__WHAT IS NEEDED__
Gather every line below where "Root" appears.

------------------------------------------------------------------------

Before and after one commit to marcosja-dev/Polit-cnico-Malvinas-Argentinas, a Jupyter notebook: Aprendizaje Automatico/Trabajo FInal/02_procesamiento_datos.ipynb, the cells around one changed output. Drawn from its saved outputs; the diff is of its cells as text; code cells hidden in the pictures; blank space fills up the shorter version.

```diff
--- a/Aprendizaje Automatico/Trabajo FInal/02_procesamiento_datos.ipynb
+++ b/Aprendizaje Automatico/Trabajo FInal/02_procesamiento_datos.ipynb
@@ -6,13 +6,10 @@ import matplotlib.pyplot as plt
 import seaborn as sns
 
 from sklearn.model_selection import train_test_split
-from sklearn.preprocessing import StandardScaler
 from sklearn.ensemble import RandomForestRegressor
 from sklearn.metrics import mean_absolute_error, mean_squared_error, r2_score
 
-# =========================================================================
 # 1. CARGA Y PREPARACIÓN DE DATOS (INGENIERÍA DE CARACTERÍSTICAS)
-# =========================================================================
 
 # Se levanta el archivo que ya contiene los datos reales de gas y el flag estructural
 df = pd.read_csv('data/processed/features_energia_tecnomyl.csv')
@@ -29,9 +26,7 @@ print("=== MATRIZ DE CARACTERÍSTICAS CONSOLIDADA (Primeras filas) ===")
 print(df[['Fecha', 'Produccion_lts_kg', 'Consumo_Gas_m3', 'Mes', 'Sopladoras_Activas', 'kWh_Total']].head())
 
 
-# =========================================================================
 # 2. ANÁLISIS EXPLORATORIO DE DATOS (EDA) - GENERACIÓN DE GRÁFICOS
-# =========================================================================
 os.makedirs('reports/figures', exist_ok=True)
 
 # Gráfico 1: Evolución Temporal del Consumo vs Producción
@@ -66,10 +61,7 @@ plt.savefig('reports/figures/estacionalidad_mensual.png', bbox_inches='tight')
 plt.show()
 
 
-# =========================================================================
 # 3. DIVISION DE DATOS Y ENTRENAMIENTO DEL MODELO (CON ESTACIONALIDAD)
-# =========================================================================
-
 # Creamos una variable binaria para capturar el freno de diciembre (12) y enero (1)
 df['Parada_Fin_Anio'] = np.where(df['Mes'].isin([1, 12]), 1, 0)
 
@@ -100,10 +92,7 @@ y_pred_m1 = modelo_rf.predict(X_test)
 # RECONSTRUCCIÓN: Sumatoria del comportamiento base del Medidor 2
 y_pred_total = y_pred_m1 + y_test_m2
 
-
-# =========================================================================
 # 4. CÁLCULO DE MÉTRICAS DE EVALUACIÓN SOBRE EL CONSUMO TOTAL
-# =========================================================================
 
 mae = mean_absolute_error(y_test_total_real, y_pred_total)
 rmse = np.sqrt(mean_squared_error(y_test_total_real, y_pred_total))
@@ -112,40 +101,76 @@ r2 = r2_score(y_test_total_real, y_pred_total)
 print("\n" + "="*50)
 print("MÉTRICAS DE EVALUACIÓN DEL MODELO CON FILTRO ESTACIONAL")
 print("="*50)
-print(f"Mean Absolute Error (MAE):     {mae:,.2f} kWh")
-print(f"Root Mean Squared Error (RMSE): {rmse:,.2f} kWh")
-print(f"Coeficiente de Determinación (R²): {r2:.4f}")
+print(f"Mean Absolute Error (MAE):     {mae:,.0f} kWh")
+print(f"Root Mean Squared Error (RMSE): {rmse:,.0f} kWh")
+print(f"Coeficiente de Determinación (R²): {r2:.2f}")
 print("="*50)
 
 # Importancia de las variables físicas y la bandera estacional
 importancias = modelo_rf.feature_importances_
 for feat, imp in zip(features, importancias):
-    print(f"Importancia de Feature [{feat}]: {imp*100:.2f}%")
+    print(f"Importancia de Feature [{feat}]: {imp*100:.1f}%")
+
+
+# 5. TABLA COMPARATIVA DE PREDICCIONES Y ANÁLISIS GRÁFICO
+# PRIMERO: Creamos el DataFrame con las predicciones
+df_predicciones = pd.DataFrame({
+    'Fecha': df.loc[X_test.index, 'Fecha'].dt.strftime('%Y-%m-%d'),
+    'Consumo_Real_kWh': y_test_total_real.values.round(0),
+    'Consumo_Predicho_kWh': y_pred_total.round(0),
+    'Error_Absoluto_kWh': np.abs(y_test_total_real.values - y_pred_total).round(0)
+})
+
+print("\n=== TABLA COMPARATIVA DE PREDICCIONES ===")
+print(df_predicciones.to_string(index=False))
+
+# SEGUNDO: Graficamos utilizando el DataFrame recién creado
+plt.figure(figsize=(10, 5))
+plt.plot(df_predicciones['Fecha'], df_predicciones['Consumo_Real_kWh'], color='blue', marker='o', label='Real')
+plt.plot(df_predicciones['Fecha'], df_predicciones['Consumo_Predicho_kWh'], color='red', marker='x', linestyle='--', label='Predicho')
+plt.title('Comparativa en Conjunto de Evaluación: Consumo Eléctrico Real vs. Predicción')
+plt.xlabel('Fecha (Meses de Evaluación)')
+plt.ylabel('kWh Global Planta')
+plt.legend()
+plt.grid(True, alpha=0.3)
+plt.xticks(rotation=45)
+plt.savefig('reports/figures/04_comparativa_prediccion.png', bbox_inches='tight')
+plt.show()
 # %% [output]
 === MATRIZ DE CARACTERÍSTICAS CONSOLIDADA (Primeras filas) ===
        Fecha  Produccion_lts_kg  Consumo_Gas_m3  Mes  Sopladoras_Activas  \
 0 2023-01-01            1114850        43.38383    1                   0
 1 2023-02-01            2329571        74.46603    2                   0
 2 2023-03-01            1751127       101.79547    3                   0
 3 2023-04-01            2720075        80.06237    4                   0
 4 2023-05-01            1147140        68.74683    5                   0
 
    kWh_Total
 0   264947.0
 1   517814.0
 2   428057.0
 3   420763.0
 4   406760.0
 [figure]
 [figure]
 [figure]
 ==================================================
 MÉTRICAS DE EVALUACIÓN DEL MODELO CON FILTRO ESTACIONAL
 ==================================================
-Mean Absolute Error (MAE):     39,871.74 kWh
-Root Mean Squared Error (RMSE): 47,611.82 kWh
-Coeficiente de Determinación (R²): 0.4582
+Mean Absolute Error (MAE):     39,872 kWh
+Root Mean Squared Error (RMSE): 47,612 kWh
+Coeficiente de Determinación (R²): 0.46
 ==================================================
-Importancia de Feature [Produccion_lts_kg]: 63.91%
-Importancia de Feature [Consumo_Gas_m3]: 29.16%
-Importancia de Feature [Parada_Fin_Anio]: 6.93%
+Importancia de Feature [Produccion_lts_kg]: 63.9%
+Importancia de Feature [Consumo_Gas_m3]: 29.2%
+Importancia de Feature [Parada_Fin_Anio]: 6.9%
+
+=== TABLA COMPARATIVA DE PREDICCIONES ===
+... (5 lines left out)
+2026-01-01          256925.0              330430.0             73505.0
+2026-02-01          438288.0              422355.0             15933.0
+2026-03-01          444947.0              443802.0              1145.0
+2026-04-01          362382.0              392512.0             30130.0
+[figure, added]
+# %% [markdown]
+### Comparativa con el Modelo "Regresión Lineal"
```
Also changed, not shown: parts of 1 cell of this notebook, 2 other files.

------------------------------------------------------------------------

__ANSWER SECTION__
-print(f"Root Mean Squared Error (RMSE): {rmse:,.2f} kWh")
+print(f"Root Mean Squared Error (RMSE): {rmse:,.0f} kWh")
-Root Mean Squared Error (RMSE): 47,611.82 kWh
+Root Mean Squared Error (RMSE): 47,612 kWh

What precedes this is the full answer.